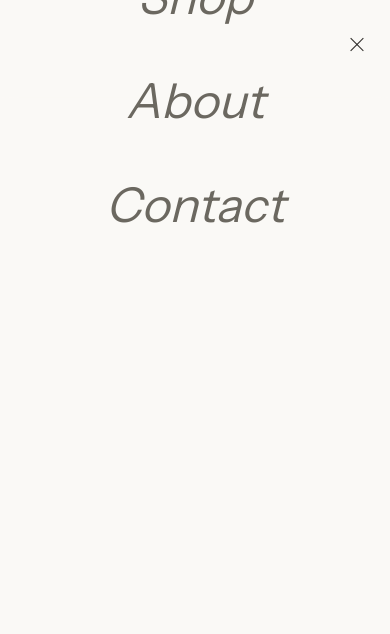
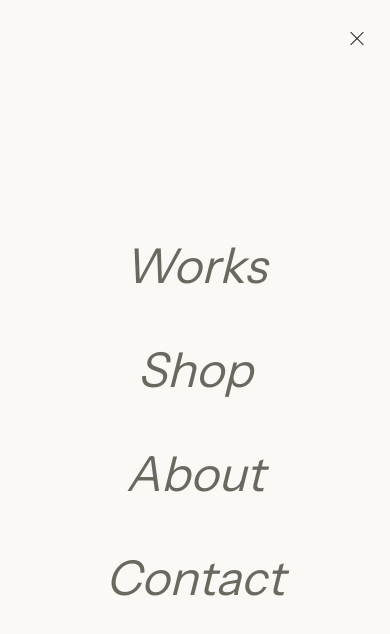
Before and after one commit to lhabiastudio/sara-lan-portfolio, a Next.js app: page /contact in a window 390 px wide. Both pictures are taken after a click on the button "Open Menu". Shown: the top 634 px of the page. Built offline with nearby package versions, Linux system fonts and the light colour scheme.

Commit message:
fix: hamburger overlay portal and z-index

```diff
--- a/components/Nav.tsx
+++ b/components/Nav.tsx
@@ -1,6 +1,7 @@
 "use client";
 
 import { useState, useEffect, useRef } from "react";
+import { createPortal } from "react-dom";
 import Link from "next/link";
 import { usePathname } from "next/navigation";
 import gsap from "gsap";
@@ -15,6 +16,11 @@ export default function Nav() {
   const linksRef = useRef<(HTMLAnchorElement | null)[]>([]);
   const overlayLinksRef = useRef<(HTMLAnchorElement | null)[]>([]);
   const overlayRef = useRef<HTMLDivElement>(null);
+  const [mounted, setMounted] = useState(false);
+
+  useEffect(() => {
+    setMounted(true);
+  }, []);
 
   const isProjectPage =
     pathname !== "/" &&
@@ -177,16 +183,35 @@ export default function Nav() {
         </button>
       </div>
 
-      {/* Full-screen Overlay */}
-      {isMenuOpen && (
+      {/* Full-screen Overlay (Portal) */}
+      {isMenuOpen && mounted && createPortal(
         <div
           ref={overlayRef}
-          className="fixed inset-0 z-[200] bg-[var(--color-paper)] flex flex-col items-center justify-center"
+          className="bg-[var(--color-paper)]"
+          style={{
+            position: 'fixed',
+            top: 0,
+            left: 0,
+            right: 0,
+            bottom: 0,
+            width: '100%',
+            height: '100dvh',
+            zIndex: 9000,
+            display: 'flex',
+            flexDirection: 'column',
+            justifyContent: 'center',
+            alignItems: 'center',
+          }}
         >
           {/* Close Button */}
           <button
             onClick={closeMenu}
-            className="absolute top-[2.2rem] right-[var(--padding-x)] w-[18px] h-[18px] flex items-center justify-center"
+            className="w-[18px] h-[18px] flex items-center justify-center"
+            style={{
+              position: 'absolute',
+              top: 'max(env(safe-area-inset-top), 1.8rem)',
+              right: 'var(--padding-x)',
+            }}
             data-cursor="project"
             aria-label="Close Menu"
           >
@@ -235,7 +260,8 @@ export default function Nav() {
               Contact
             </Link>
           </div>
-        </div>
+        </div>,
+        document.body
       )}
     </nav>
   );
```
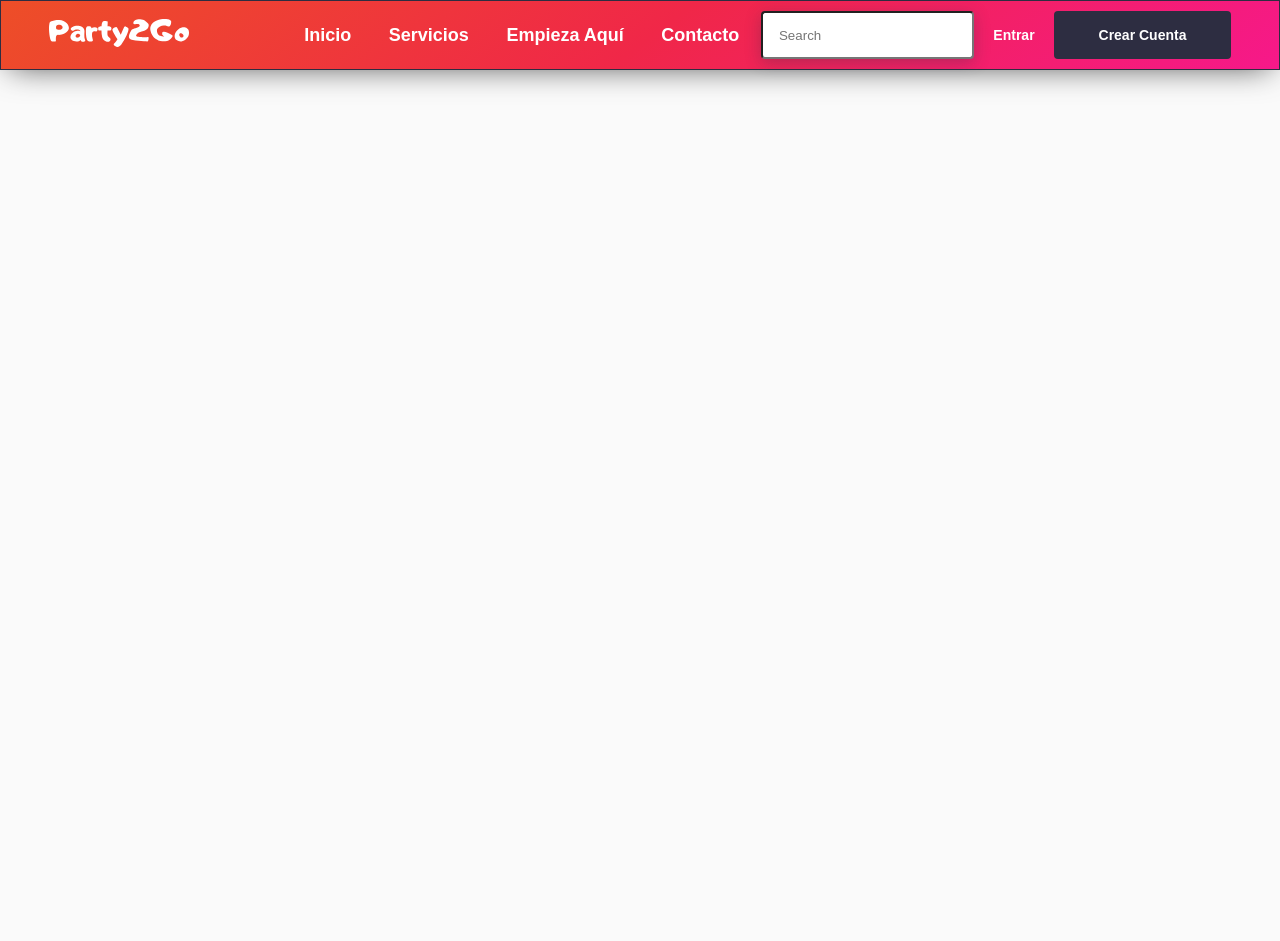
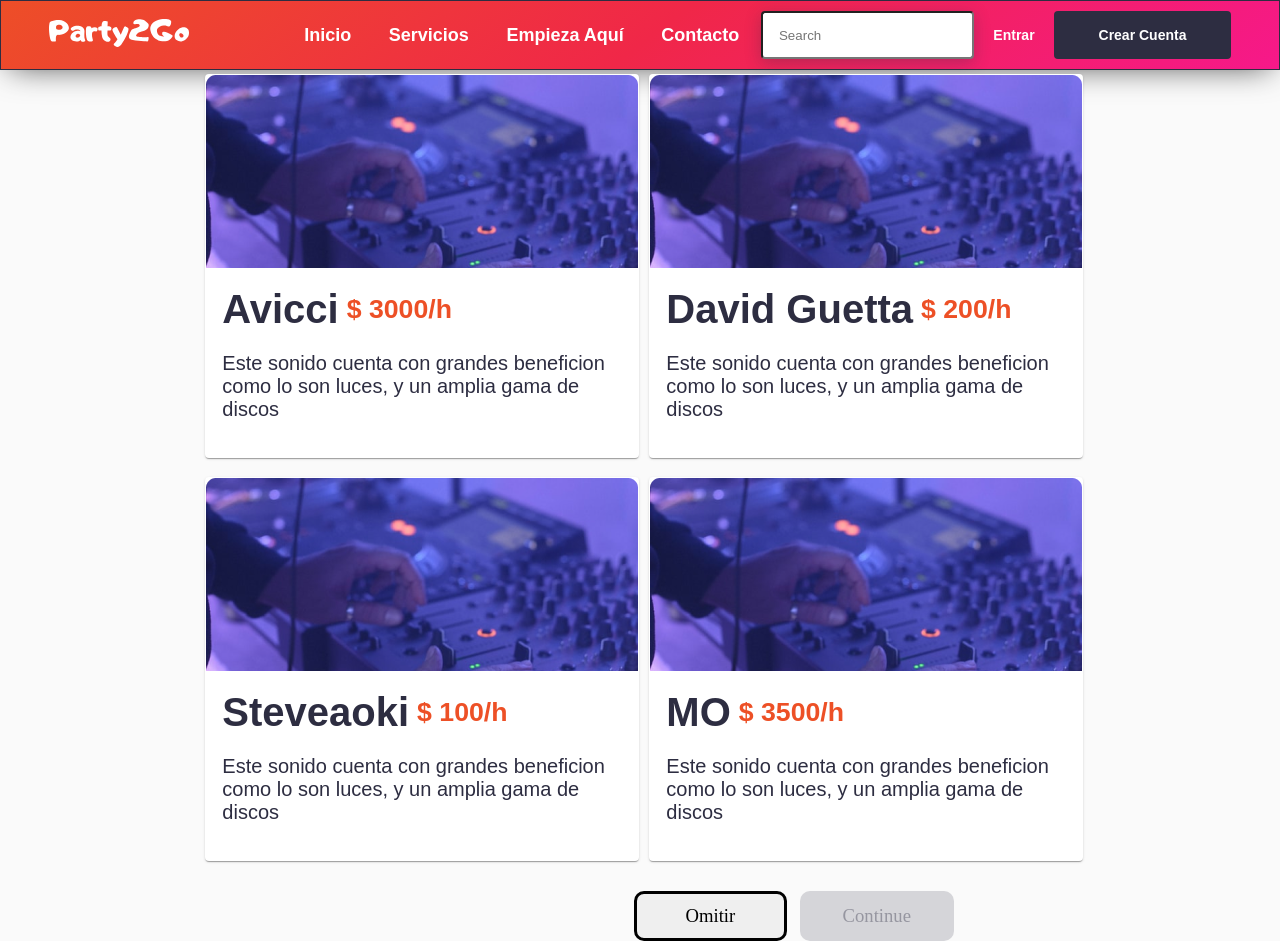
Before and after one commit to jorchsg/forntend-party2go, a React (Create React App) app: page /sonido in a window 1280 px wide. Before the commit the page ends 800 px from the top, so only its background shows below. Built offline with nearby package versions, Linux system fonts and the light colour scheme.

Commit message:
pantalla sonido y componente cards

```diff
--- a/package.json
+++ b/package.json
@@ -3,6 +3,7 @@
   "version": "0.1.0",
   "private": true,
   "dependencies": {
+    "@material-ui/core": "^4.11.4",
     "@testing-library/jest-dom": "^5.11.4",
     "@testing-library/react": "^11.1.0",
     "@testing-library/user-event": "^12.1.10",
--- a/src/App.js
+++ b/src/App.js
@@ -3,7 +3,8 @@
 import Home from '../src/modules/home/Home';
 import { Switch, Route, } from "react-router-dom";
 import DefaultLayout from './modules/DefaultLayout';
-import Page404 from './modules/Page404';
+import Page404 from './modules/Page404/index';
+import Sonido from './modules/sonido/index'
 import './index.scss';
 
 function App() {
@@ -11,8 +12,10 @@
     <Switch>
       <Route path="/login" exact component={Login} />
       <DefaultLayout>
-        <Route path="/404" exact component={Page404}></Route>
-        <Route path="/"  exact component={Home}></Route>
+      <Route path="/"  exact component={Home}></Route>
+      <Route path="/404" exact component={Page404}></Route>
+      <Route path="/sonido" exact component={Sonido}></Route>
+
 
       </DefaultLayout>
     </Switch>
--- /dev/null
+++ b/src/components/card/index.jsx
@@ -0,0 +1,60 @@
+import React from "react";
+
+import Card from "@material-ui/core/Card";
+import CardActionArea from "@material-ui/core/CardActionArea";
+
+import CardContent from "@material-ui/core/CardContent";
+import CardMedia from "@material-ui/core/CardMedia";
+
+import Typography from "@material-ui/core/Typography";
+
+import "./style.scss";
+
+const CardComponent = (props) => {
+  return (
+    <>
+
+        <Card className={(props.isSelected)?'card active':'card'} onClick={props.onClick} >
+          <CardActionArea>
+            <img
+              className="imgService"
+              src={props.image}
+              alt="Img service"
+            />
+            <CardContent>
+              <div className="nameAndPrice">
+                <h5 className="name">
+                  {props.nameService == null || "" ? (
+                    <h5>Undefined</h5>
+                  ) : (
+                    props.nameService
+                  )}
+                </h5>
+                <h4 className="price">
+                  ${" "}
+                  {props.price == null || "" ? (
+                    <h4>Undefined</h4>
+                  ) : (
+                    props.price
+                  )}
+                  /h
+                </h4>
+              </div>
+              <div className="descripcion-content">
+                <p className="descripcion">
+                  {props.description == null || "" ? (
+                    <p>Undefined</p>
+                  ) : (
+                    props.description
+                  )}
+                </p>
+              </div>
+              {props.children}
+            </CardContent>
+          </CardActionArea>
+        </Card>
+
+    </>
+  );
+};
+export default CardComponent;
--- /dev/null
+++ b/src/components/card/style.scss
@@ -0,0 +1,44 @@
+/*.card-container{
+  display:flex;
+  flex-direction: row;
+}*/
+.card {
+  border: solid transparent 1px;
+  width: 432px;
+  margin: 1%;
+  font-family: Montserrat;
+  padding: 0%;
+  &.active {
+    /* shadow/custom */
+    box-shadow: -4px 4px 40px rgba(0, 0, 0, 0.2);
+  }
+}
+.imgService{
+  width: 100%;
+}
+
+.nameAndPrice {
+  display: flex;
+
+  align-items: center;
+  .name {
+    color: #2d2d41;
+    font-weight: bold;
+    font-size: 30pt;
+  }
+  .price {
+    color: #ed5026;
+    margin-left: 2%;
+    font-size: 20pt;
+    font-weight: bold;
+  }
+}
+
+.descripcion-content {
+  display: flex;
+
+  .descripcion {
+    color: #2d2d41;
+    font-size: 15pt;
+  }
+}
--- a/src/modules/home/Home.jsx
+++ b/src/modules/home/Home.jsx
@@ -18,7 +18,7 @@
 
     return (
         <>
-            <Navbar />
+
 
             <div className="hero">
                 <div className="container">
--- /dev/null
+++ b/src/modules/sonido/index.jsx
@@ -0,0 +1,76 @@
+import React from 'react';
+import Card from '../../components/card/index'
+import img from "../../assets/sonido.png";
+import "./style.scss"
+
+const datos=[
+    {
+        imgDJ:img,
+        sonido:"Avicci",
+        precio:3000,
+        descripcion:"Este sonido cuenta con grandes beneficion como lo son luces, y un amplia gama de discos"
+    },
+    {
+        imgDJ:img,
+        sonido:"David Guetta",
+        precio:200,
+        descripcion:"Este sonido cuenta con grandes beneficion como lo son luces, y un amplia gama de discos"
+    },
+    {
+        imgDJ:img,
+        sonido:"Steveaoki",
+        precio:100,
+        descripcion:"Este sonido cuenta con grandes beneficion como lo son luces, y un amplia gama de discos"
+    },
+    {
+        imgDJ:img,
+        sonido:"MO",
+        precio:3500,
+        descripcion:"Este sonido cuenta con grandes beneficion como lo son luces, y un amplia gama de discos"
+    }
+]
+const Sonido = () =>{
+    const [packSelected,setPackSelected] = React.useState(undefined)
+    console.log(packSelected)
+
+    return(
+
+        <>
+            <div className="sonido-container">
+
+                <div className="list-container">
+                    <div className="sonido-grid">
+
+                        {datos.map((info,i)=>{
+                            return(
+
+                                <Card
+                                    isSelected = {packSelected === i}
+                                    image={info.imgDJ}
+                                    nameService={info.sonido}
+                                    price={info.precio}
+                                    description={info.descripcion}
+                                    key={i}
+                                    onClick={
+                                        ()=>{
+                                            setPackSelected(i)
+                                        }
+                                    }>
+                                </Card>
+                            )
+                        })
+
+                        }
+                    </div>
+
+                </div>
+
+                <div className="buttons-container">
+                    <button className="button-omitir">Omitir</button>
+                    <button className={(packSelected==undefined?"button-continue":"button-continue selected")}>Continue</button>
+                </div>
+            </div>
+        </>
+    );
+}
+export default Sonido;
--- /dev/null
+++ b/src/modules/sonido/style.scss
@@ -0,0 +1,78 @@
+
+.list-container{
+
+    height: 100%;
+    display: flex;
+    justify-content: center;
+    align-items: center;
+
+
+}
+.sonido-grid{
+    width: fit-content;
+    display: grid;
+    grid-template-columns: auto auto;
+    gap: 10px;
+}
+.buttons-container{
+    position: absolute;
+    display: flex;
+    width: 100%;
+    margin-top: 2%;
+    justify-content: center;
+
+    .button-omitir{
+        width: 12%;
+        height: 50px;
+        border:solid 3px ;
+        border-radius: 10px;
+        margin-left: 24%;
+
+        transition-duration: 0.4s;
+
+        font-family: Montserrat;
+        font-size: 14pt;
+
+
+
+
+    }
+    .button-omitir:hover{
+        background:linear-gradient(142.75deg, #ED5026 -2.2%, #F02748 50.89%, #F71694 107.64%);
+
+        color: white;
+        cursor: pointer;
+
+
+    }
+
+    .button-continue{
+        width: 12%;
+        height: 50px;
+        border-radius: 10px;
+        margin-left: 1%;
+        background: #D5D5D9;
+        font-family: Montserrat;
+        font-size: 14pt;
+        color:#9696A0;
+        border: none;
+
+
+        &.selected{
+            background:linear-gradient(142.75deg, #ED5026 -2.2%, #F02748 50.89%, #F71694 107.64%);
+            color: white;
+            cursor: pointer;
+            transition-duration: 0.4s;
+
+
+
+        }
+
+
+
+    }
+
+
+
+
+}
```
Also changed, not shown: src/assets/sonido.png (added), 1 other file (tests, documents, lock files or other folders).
====
◆ Problem requirements: The answer should be one number: how many lines in the data contain the word "precio".

◆ Exercise result: 5